Popular beliefs on scientific subjects apparently run in waves. Many of our readers remember the interest in hypnotism which followed the publication of “Trilby.” Svengali with his “hypnotic eye” at once became a real and possible personage in the public imagination. The newspapers were full of stories of girls and women who had suddenly been fixed and paralyzed by the hypnotic gaze of some mysterious stranger with piercing black eyes and who had been compelled by his will to fantastic acts which they were powerless to prevent. Fiction writers took up the idea, and stories centering around hypnotic influence became common. It was used as a plea in criminal cases, various culprits alleging that they had been hypnotized and compelled against their will to perform unlawful acts.

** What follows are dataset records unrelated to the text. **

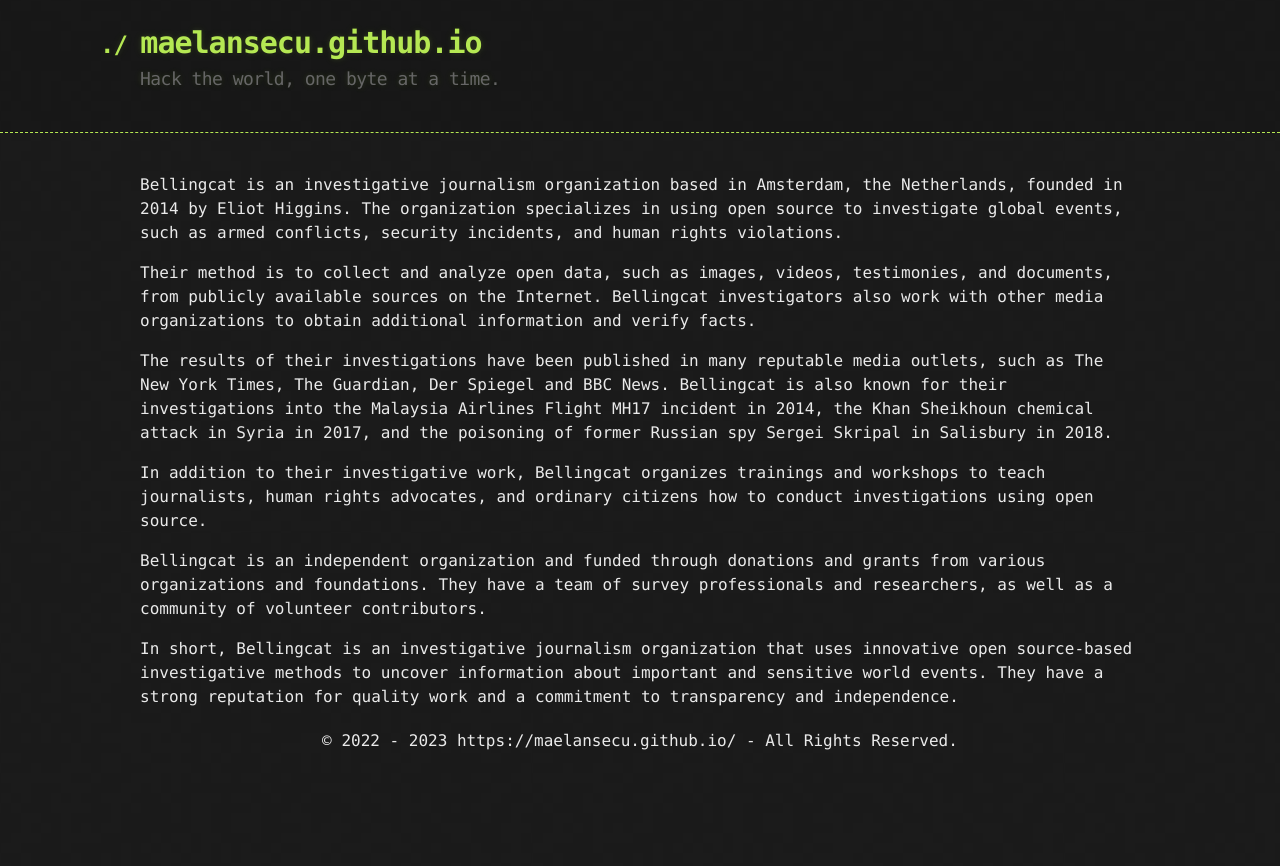
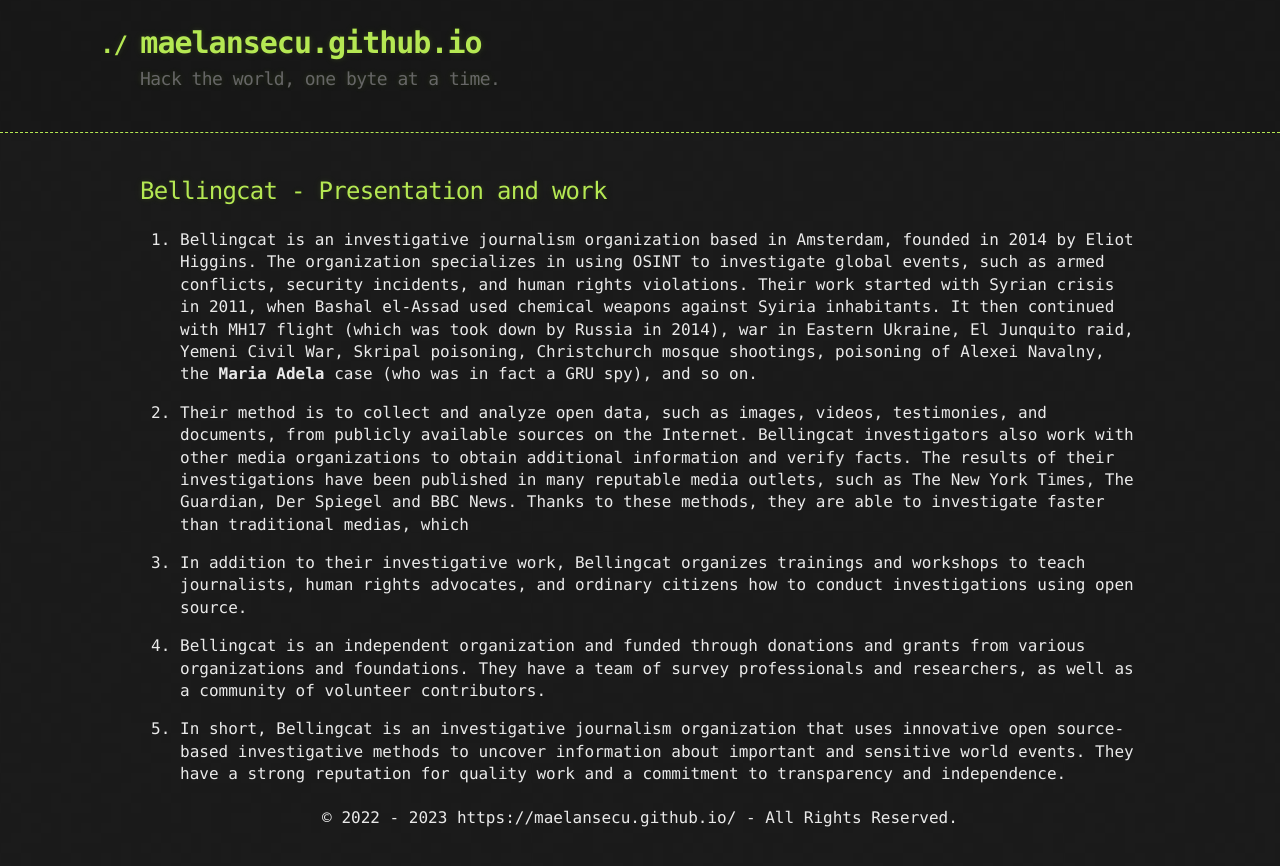
Before and after one commit to maelansecu/maelansecu.github.io, a Jekyll site: the page built from articles/bcat.md, in a window 1280 px wide. Shown: the top 866 px of the page. Built offline with Jekyll 4.4.1, drawn with Linux system fonts in a browser that asks for light colours; our own code applies the rules of GitHub Pages for plain Markdown files.

Commit message:
Update bcat.md

```diff
--- a/articles/bcat.md
+++ b/articles/bcat.md
@@ -1,11 +1,15 @@
-Bellingcat is an investigative journalism organization based in Amsterdam, the Netherlands, founded in 2014 by Eliot Higgins. The organization specializes in using open source to investigate global events, such as armed conflicts, security incidents, and human rights violations.
+---
+layout: default
+---
 
-Their method is to collect and analyze open data, such as images, videos, testimonies, and documents, from publicly available sources on the Internet. Bellingcat investigators also work with other media organizations to obtain additional information and verify facts.
+## Bellingcat - Presentation and work
 
-The results of their investigations have been published in many reputable media outlets, such as The New York Times, The Guardian, Der Spiegel and BBC News. Bellingcat is also known for their investigations into the Malaysia Airlines Flight MH17 incident in 2014, the Khan Sheikhoun chemical attack in Syria in 2017, and the poisoning of former Russian spy Sergei Skripal in Salisbury in 2018.
+1. Bellingcat is an investigative journalism organization based in Amsterdam, founded in 2014 by Eliot Higgins. The organization specializes in using OSINT to investigate global events, such as armed conflicts, security incidents, and human rights violations. Their work started with Syrian crisis in 2011, when Bashal el-Assad used chemical weapons against Syiria inhabitants. It then continued with MH17 flight (which was took down by Russia in 2014), war in Eastern Ukraine, El Junquito raid, Yemeni Civil War, Skripal poisoning, Christchurch mosque shootings, poisoning of Alexei Navalny, the **Maria Adela** case (who was in fact a GRU spy), and so on.
 
-In addition to their investigative work, Bellingcat organizes trainings and workshops to teach journalists, human rights advocates, and ordinary citizens how to conduct investigations using open source.
+2. Their method is to collect and analyze open data, such as images, videos, testimonies, and documents, from publicly available sources on the Internet. Bellingcat investigators also work with other media organizations to obtain additional information and verify facts. The results of their investigations have been published in many reputable media outlets, such as The New York Times, The Guardian, Der Spiegel and BBC News. Thanks to these methods, they are able to investigate faster than traditional medias, which
 
-Bellingcat is an independent organization and funded through donations and grants from various organizations and foundations. They have a team of survey professionals and researchers, as well as a community of volunteer contributors.
+4. In addition to their investigative work, Bellingcat organizes trainings and workshops to teach journalists, human rights advocates, and ordinary citizens how to conduct investigations using open source.
 
-In short, Bellingcat is an investigative journalism organization that uses innovative open source-based investigative methods to uncover information about important and sensitive world events. They have a strong reputation for quality work and a commitment to transparency and independence.
+5. Bellingcat is an independent organization and funded through donations and grants from various organizations and foundations. They have a team of survey professionals and researchers, as well as a community of volunteer contributors.
+
+6. In short, Bellingcat is an investigative journalism organization that uses innovative open source-based investigative methods to uncover information about important and sensitive world events. They have a strong reputation for quality work and a commitment to transparency and independence.
```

All this occurred in spite of the fact, frequently stated and known by every scientific man, that the limitations of hypnotism are definite and well recognized, that no person can be hypnotized unknowingly or against his will, and that few persons are so susceptible as to be capable of being compelled to perform acts beyond their own volition and knowledge.
Popular Beliefs and Scientific Facts. JAMA. 2014;312(17):1807. doi:10.1001/jama.2013.279818